RECORDS FOR THIS EXERCISE:
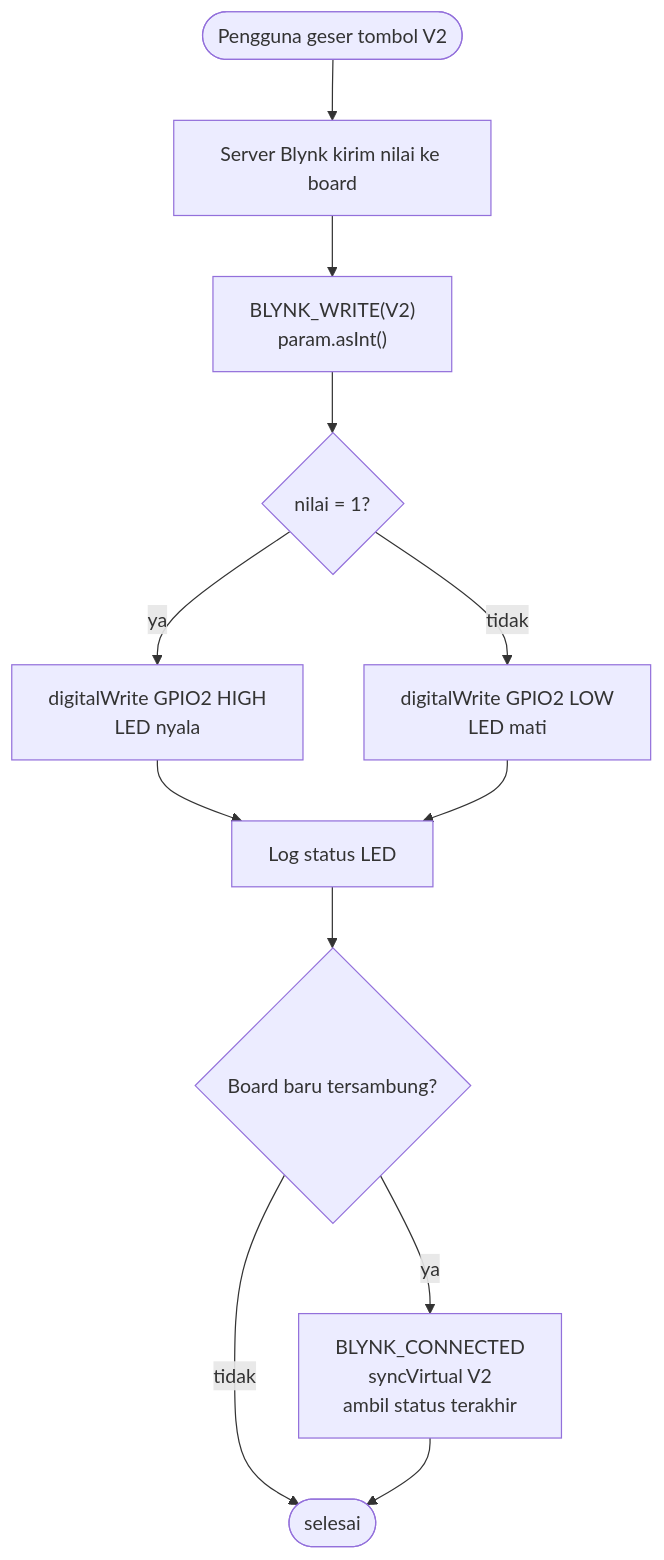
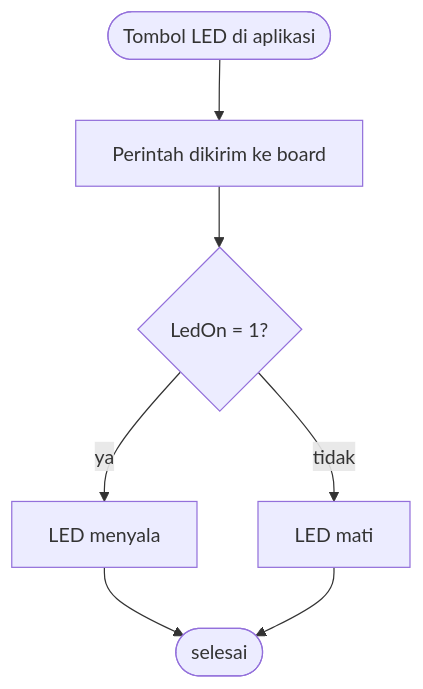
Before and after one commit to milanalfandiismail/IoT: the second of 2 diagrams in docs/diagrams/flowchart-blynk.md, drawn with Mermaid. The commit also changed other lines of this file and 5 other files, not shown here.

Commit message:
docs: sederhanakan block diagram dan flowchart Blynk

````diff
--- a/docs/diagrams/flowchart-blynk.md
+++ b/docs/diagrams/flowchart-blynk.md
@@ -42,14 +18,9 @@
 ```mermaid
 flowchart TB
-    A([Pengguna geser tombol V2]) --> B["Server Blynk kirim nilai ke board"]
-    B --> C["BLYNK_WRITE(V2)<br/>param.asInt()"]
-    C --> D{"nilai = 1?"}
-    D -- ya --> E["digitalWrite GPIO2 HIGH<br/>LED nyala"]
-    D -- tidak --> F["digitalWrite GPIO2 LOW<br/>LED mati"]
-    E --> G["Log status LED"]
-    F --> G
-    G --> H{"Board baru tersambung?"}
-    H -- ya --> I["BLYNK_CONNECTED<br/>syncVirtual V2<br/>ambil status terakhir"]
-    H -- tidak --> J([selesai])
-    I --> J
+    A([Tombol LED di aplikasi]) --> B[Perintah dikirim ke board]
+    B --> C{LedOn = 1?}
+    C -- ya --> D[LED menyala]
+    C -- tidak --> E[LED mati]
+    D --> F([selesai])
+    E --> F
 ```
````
==
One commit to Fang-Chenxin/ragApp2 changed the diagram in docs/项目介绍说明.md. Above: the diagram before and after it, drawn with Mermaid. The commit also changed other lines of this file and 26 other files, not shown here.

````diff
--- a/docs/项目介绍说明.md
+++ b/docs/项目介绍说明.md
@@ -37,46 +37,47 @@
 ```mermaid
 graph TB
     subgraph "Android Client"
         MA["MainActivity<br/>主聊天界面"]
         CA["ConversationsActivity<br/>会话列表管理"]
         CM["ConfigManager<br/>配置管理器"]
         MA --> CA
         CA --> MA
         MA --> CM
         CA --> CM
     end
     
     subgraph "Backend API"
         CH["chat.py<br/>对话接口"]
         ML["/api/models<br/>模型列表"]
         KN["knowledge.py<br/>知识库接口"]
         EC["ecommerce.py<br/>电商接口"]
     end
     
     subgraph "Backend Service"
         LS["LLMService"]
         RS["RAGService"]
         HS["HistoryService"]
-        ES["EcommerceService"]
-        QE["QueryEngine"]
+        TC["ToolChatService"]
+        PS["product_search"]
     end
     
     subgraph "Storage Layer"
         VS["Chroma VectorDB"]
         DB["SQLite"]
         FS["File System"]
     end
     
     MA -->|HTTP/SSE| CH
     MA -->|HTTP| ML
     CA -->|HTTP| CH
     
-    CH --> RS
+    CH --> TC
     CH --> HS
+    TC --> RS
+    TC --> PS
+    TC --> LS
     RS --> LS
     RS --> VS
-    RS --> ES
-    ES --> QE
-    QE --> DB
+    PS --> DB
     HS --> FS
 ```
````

WHAT YOU ARE ASKED TO DO:
Go through the entries above and copy each line holding the string "diagrams".

TASK RESULT:
Before and after one commit to milanalfandiismail/IoT: the second of 2 diagrams in docs/diagrams/flowchart-blynk.md, drawn with Mermaid. The commit also changed other lines of this file and 5 other files, not shown here.
--- a/docs/diagrams/flowchart-blynk.md
+++ b/docs/diagrams/flowchart-blynk.md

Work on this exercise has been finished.